**TASK DESCRIPTION**
From the entries that follow, copy exactly the lines beginning at the line holding "téléphones garderaient l'ancienne copie)." and continuing through the line holding "Décor des assauts".

***** PROVIDED RECORDS

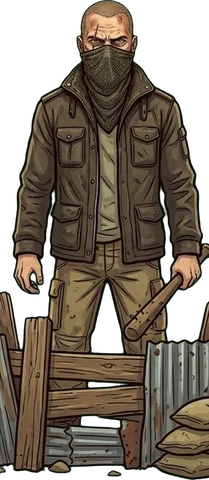
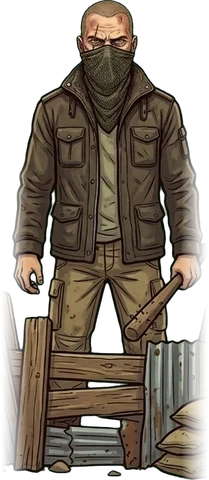
Zombies : côtés coupés estompés en attendant de nouvelles images, prompt Gemini

diff --git a/site/sw.js b/site/sw.js
@@ -4,7 +4,7 @@
    IMPORTANT : à chaque mise à jour du jeu, changer VERSION (sinon les
    téléphones garderaient l'ancienne copie).
    ===================================================================== */
-var VERSION = "survival-20261115-1551";
+var VERSION = "survival-20261115-1556";
 var FICHIERS = [
   "./",
   "index.html",

diff --git a/CLAUDE.md b/CLAUDE.md
@@ -479,6 +479,7 @@ Traduction, relecture (5) (2026-11-15) : messages de l'atelier, de la cuisine, d
 Rex et réglage Adulte (2026-11-15, demandes de Fabien) : dans la fiche de Rex, « Manger Rex » n'apparaît plus qu'en cas de famine (`famine()`), pour garder la surprise (le guide n'en parle pas). Réglage « Adulte » : déjà activé par défaut, mais remis à « activé » une fois pour tout le monde (marque localStorage `survival_sensible_v2`, il avait été coupé pendant les tests) ; chacun peut le couper ensuite
 Réparer depuis l'emplacement (2026-11-15, demande de Fabien) : dans la fenêtre d'un emplacement (`openSlot`), une arme abîmée en main a un bloc « 🔧 Réparer · solidité a → b » (matériaux de `REPARATION` + `boutonTravail`, act `slotrep` → `reparer(uid)`, message `msgSlot`) à côté de « Ranger ». Seules les armes se réparent (comme dans l'onglet Réparer) : torche et canne s'usent sans réparation. En anglais, `MARCHE.nom` est remplacé par « Marco the junk dealer » dans lang-en.js (son nom est glissé dans plusieurs phrases)
 Barricades de la réserve refaites (2026-11-15, retour de Fabien : planches coupées) : une seule découpe par niveau (`images/barricades/reserve-1|2|3.webp`, 415 × 323, zone 609, 24, 1024, 347) qui suit la forme des planches (différence avec la pièce, intérieur bouché, bord adouci) au lieu de deux rectangles ; à gauche elle s'arrête au-dessus des bocaux (y 238). Les anciens fichiers `reserve-N-1/2.webp` sont retirés
+Zombies coupés (2026-11-15, retour de Fabien) : sur les planches Gemini d'origine, Costaud, Gonflé, Rampant, Défenseur, Soldat, Coureur et Hurleur touchent le bord de leur case (bras, nuage, mains, barricade coupés net). En attendant de nouvelles images, leurs côtés coupés sont estompés (fondu de 13 % de la largeur, 22 % pour le nuage du Gonflé ; originaux dans `images/sources/zombies-avant-fondu/`). Prompt pour les redessiner avec de la marge : `images/sources/prompts-zombies-marges-2026-11-15.md`
 Décor des assauts : la cour fortifiée (`piece-bastion-cour.webp`) sert de fond au combat pendant un assaut (ui.js, `openCombat`).
 Bilan de difficulté (2026-11-10, simulation après tous les ajouts) : Malin vit 85 jours (médiane, 10 % ≤ 68, 90 % ≤ 104, max 122), 96 % atteignent le jour 60, 79 % le jour 75, seulement 16 % le jour 100 ; Naïf 10 jours (1re mort au jour 5). Causes de mort de Malin : attaques de nuit, puis soif, puis faim. Assauts (2 membres, robot Auto, 200 essais) : bastion faible = 100 % de victoires ; remparts 5 + armurerie 3 + cible au jour 200 = 0 % (7 % avec gilets, casques, boucliers et camion au maximum) : courbe trop raide, à lisser. Jour d'accès aux clans : 100 jugé trop long.
 Réglages du 2026-11-10 (choix de Fabien : 30 jours) :

diff --git a/images/sources/prompts-zombies-marges-2026-11-15.md b/images/sources/prompts-zombies-marges-2026-11-15.md
@@ -1,0 +1,24 @@
+# Zombies à redessiner avec de la marge (2026-11-15)
+
+Sur les planches d'origine, Gemini a dessiné chaque zombie dans une case trop étroite : les bras du Costaud, le nuage du Gonflé, les mains du Rampant, la barricade du Défenseur, le bras du Soldat, le bras du Coureur et les ondes du Hurleur touchent le bord de la case et sont coupés.
+En attendant, le jeu estompe les côtés coupés (originaux gardés dans `images/sources/zombies-avant-fondu/`).
+
+Joindre à Gemini la planche de référence `images/sources/reference-zombies.jpg` (ou les planches `zombies-pied-1-gemini.jpg` / `zombies-pied-2-gemini.jpg`).
+
+## Prompt (un zombie par image, à refaire pour chacun)
+
+> Redraw ONLY the [ZOMBIE] from the attached reference sheet, exactly the same character, same pose, same cartoon style (thick dark outlines, flat colors with soft shading), full body from head to feet.
+> Put it alone on a plain, flat, pure green background (#00FF00), with NO frame, NO border, NO panel lines and NO ground shadow.
+> Leave a wide empty green margin all around: at least 15 % of the image on the left, right, top and bottom. Nothing must touch the edges of the image (arms, hands, smoke, weapon, objects).
+> Portrait format, about 2:3.
+
+Remplacer [ZOMBIE] par :
+1. the big muscular zombie in blue overalls (Costaud)
+2. the bloated zombie surrounded by yellow toxic smoke, with the whole smoke cloud fully visible (Gonflé)
+3. the crawling zombie, both arms and clawed hands fully visible, landscape format 3:2 instead of portrait (Rampant)
+4. the masked raider with the club, standing behind his small wooden barricade, the whole barricade and sandbags visible, landscape 4:3 (Défenseur)
+5. the soldier zombie with the rifle, rifle fully visible (Soldat)
+6. the running zombie in the red tracksuit (Coureur)
+7. the screaming zombie in the grey hoodie, with the sound waves (Hurleur)
+
+Fichiers attendus : `images/zombies/costaud.webp`, `gonfle.webp`, `rampant.webp`, `defenseur.webp`, `soldat.webp`, `coureur.webp`, `hurleur.webp` (Claude détoure le fond vert).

**********

**EXERCISE RESPONSE**
    téléphones garderaient l'ancienne copie).
    ===================================================================== */
-var VERSION = "survival-20261115-1551";
+var VERSION = "survival-20261115-1556";
 var FICHIERS = [
   "./",
   "index.html",

diff --git a/CLAUDE.md b/CLAUDE.md
@@ -479,6 +479,7 @@ Traduction, relecture (5) (2026-11-15) : messages de l'atelier, de la cuisine, d
 Rex et réglage Adulte (2026-11-15, demandes de Fabien) : dans la fiche de Rex, « Manger Rex » n'apparaît plus qu'en cas de famine (`famine()`), pour garder la surprise (le guide n'en parle pas). Réglage « Adulte » : déjà activé par défaut, mais remis à « activé » une fois pour tout le monde (marque localStorage `survival_sensible_v2`, il avait été coupé pendant les tests) ; chacun peut le couper ensuite
 Réparer depuis l'emplacement (2026-11-15, demande de Fabien) : dans la fenêtre d'un emplacement (`openSlot`), une arme abîmée en main a un bloc « 🔧 Réparer · solidité a → b » (matériaux de `REPARATION` + `boutonTravail`, act `slotrep` → `reparer(uid)`, message `msgSlot`) à côté de « Ranger ». Seules les armes se réparent (comme dans l'onglet Réparer) : torche et canne s'usent sans réparation. En anglais, `MARCHE.nom` est remplacé par « Marco the junk dealer » dans lang-en.js (son nom est glissé dans plusieurs phrases)
 Barricades de la réserve refaites (2026-11-15, retour de Fabien : planches coupées) : une seule découpe par niveau (`images/barricades/reserve-1|2|3.webp`, 415 × 323, zone 609, 24, 1024, 347) qui suit la forme des planches (différence avec la pièce, intérieur bouché, bord adouci) au lieu de deux rectangles ; à gauche elle s'arrête au-dessus des bocaux (y 238). Les anciens fichiers `reserve-N-1/2.webp` sont retirés
+Zombies coupés (2026-11-15, retour de Fabien) : sur les planches Gemini d'origine, Costaud, Gonflé, Rampant, Défenseur, Soldat, Coureur et Hurleur touchent le bord de leur case (bras, nuage, mains, barricade coupés net). En attendant de nouvelles images, leurs côtés coupés sont estompés (fondu de 13 % de la largeur, 22 % pour le nuage du Gonflé ; originaux dans `images/sources/zombies-avant-fondu/`). Prompt pour les redessiner avec de la marge : `images/sources/prompts-zombies-marges-2026-11-15.md`
 Décor des assauts : la cour fortifiée (`piece-bastion-cour.webp`) sert de fond au combat pendant un assaut (ui.js, `openCombat`).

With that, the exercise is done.